Much of the year-end news was dominated by the passing of the Tax Cuts and Jobs Act of 2017. Although the implementation of this bill stands to have far-reaching impacts across the spectrum of the US economy, this article will briefly cover the potential impacts to commercial solar deployment.
Corporate Tax Rate
One of the major components of the tax bill is the reduction of the corporate tax rate from 35% to 21%. A lower corporate tax rate could have several impacts on commercial solar finance and development. For one, corporations should have additional cash on hand to invest in solar as their tax liability decreases. Conversely, the 30% federal ITC is now less valuable to a firm paying a lower effective tax rate.
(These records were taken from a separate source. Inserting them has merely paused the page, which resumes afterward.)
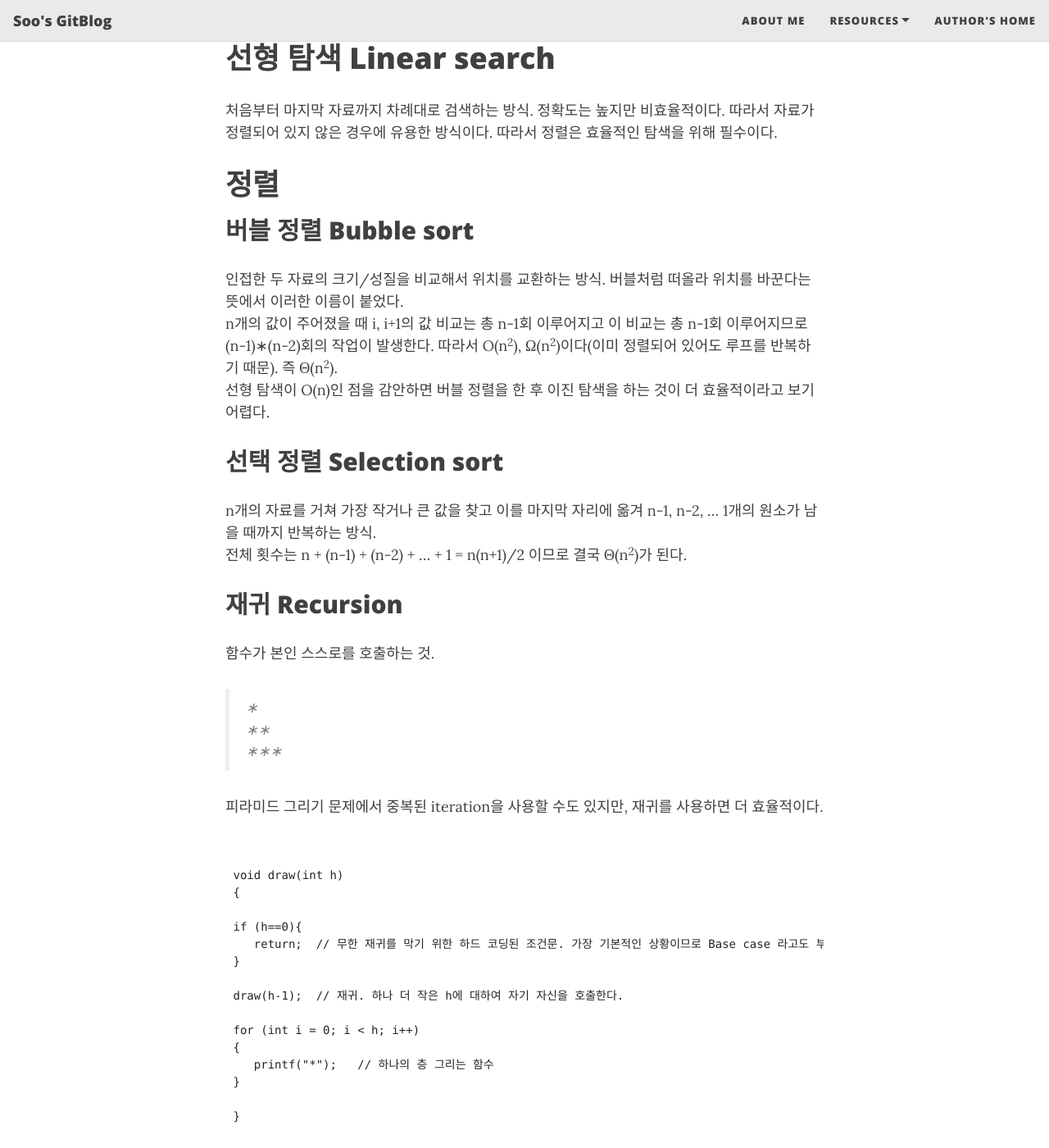
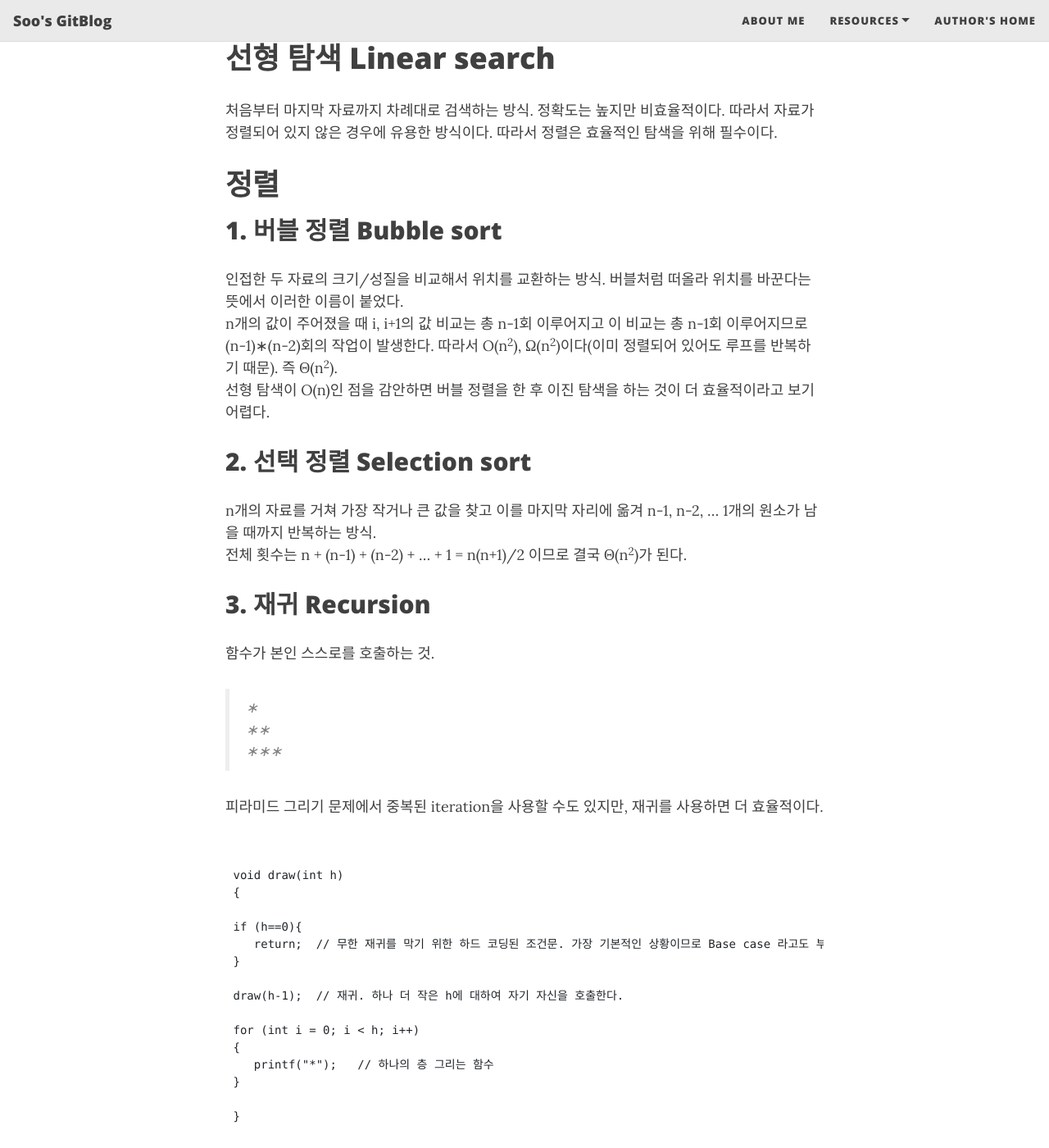
Before and after one commit to Soo-Im/Soo-Im.github.io, a Jekyll site: the page built from _posts/2021-01-29-Boostcourse-4.md, in a window 1280 px wide and 1400 px high, scrolled down 847 px. Shown: the whole window at 82% size. Built offline with Jekyll 4.4.1, drawn with Linux system fonts in a browser that asks for light colours; nearby versions of some CDN libraries; some of the changed text lies outside the part shown.

Commit message:
Update 2021-01-29-Boostcourse-4.md

```diff
--- a/_posts/2021-01-29-Boostcourse-4.md
+++ b/_posts/2021-01-29-Boostcourse-4.md
@@ -28,16 +28,16 @@ O와 &#937;가 같은 경우, 즉 알고리즘 수행 시간의 상한선과 하
 따라서 정렬은 효율적인 탐색을 위해 필수이다.
 
 # 정렬
-## 버블 정렬 Bubble sort
+## 1. 버블 정렬 Bubble sort
 인접한 두 자료의 크기/성질을 비교해서 위치를 교환하는 방식. 버블처럼 떠올라 위치를 바꾼다는 뜻에서 이러한 이름이 붙었다.
 n개의 값이 주어졌을 때 i, i+1의 값 비교는 총 n-1회 이루어지고 이 비교는 총 n-1회 이루어지므로 (n-1)&#8727;(n-2)회의 작업이 발생한다. 따라서 O(n<sup>2</sup>), &#937;(n<sup>2</sup>)이다(이미 정렬되어 있어도 루프를 반복하기 때문). 즉 &#920;(n<sup>2</sup>).
 선형 탐색이 O(n)인 점을 감안하면 버블 정렬을 한 후 이진 탐색을 하는 것이 더 효율적이라고 보기 어렵다.
 
-## 선택 정렬 Selection sort
+## 2. 선택 정렬 Selection sort
 n개의 자료를 거쳐 가장 작거나 큰 값을 찾고 이를 마지막 자리에 옮겨 n-1, n-2, ... 1개의 원소가 남을 때까지 반복하는 방식.
 전체 횟수는 n + (n-1) + (n-2) + ... + 1 = n(n+1)/2 이므로 결국 &#920;(n<sup>2</sup>)가 된다.
 
-## 재귀 Recursion
+## 3. 재귀 Recursion
 함수가 본인 스스로를 호출하는 것.
 >&#8727;
 >&#8727;&#8727;
@@ -75,10 +75,10 @@ for (int i = 0; i < h; i++)
 구체적인 단계는 [이 블로그](https://gmlwjd9405.github.io/2018/05/08/algorithm-merge-sort.html)에 잘 나와있다.
 
 # 기타
-## Markdown (html) 그리스 문자
+## 1. Markdown (html) 그리스 문자
 마크다운에서 그리스 문자를 입력하려면 [여기](https://www.htmlhelp.com/reference/html40/entities/symbols.html)를 참조.
 
-## 사용자 정의 자료형(구조체)
+## 2. 사용자 정의 자료형(구조체)
 <code>typedef struct</code>를 이용해 사용자가 직접 자료형을 정의할 수 있다. 예를 들어 name과 address를 한 번에 저장하는 자료형 <code>per_info</code>를 아래와 같이 정의할 수 있다.
 <pre>
 <code>
@@ -100,7 +100,7 @@ person[0].address = "Seoul"
 </code>
 </pre>
 
-## Loop에서 나가는 방법
+## 3. Loop에서 나가는 방법
 Loop 안의 조건문을 기준으로 Loop를 나가는 방법에는 여러 방법이 있다.
 <code>break</code>를 사용할 수도 있고, 코드 자체가 종료된다면 아래와 같이 <code>return</code>를 사용하는 방법도 있다.
 <pre>
```
Also changed, not shown: other parts of _posts/2021-01-29-Boostcourse-4.md (+1 -1 lines).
Another angle to consider is that a commercial solar system would decrease the utility expense for the business. Lower bills increase the profitability of the company. In this sense, a commercial solar system would stand to maximize the full potential of the lower tax rate.
Base Erosion Anti-Abuse Tax
Much of the attention of the US renewable energy market during the drafting of the new tax bill surrounded the Base Erosion Anti-Abuse Tax (BEAT). In short, BEAT is designed to target institutional investors that seek to lower their US tax liability via international transfers to their affiliated companies. The BEAT is applied if the cross-border transfers reduce a company’s US tax liability to less than 10% of its US taxable income.
One way companies can minimize their BEAT is through the purchase of solar investment tax credits. Despite the threat of major changes to BEAT in early drafts, ultimately, the final bill left BEAT largely unchanged with companies able to offset 80% of their BEAT burden with renewable production or investment tax credit. Although the final impact is not yet understood, it is possible that the largest PV projects in the US would have less availability to tax equity investments.
Another important component of commercial solar finance impacted by the new tax bill is bonus depreciation. Considered an expense, asset depreciation allows system owners to lower their income tax expense by reporting lower net income. Previously, owners could depreciate 50% of the system's value in the first year of operation with the remainder depreciated over the following 5.5 years.
Although bonus depreciation was scheduled to step-down in 2018, under the new tax bill the full 100% of the value of the system can be depreciated in year 1. In doing so, tax savings via depreciation is front-loaded to the first year of system operation.
Contact your CivicSolar Account Manager for assistance modeling the impact of these changes on your next commercial opportunity.